=== WHAT YOU ARE ASKED TO DO ===
Copy the records below exactly as they are written.

=== DATA FOR ANALYSIS ===
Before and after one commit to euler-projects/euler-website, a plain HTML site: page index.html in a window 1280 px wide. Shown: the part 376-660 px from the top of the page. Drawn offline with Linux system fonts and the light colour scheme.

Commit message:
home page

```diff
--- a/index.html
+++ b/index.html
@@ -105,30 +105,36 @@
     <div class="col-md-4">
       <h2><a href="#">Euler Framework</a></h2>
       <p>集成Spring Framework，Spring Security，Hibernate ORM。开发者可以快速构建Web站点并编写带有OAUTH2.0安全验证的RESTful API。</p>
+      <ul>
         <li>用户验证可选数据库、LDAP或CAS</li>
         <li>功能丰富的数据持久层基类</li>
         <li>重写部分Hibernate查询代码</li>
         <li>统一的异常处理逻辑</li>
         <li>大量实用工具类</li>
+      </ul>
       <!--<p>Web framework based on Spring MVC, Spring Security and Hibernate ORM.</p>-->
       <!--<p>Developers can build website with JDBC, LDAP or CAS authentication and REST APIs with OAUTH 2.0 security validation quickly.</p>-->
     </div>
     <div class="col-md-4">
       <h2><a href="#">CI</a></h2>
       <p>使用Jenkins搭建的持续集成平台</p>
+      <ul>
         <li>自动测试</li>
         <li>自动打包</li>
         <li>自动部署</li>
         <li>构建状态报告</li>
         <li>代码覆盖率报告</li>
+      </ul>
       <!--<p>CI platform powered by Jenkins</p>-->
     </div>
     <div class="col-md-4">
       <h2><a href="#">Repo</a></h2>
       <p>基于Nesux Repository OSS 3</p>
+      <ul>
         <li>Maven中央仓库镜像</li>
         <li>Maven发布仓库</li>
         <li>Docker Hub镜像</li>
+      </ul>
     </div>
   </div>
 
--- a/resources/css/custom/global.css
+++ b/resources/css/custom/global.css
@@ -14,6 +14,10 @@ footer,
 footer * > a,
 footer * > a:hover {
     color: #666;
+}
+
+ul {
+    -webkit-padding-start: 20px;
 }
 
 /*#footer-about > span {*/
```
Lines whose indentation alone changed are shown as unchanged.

=== RESULT OF THE EXERCISE ===
Before and after one commit to euler-projects/euler-website, a plain HTML site: page index.html in a window 1280 px wide. Shown: the part 376-660 px from the top of the page. Drawn offline with Linux system fonts and the light colour scheme.

Commit message:
home page

```diff
--- a/index.html
+++ b/index.html
@@ -105,30 +105,36 @@
     <div class="col-md-4">
       <h2><a href="#">Euler Framework</a></h2>
       <p>集成Spring Framework，Spring Security，Hibernate ORM。开发者可以快速构建Web站点并编写带有OAUTH2.0安全验证的RESTful API。</p>
+      <ul>
         <li>用户验证可选数据库、LDAP或CAS</li>
         <li>功能丰富的数据持久层基类</li>
         <li>重写部分Hibernate查询代码</li>
         <li>统一的异常处理逻辑</li>
         <li>大量实用工具类</li>
+      </ul>
       <!--<p>Web framework based on Spring MVC, Spring Security and Hibernate ORM.</p>-->
       <!--<p>Developers can build website with JDBC, LDAP or CAS authentication and REST APIs with OAUTH 2.0 security validation quickly.</p>-->
     </div>
     <div class="col-md-4">
       <h2><a href="#">CI</a></h2>
       <p>使用Jenkins搭建的持续集成平台</p>
+      <ul>
         <li>自动测试</li>
         <li>自动打包</li>
         <li>自动部署</li>
         <li>构建状态报告</li>
         <li>代码覆盖率报告</li>
+      </ul>
       <!--<p>CI platform powered by Jenkins</p>-->
     </div>
     <div class="col-md-4">
       <h2><a href="#">Repo</a></h2>
       <p>基于Nesux Repository OSS 3</p>
+      <ul>
         <li>Maven中央仓库镜像</li>
         <li>Maven发布仓库</li>
         <li>Docker Hub镜像</li>
+      </ul>
     </div>
   </div>
 
--- a/resources/css/custom/global.css
+++ b/resources/css/custom/global.css
@@ -14,6 +14,10 @@ footer,
 footer * > a,
 footer * > a:hover {
     color: #666;
+}
+
+ul {
+    -webkit-padding-start: 20px;
 }
 
 /*#footer-about > span {*/
```
Lines whose indentation alone changed are shown as unchanged.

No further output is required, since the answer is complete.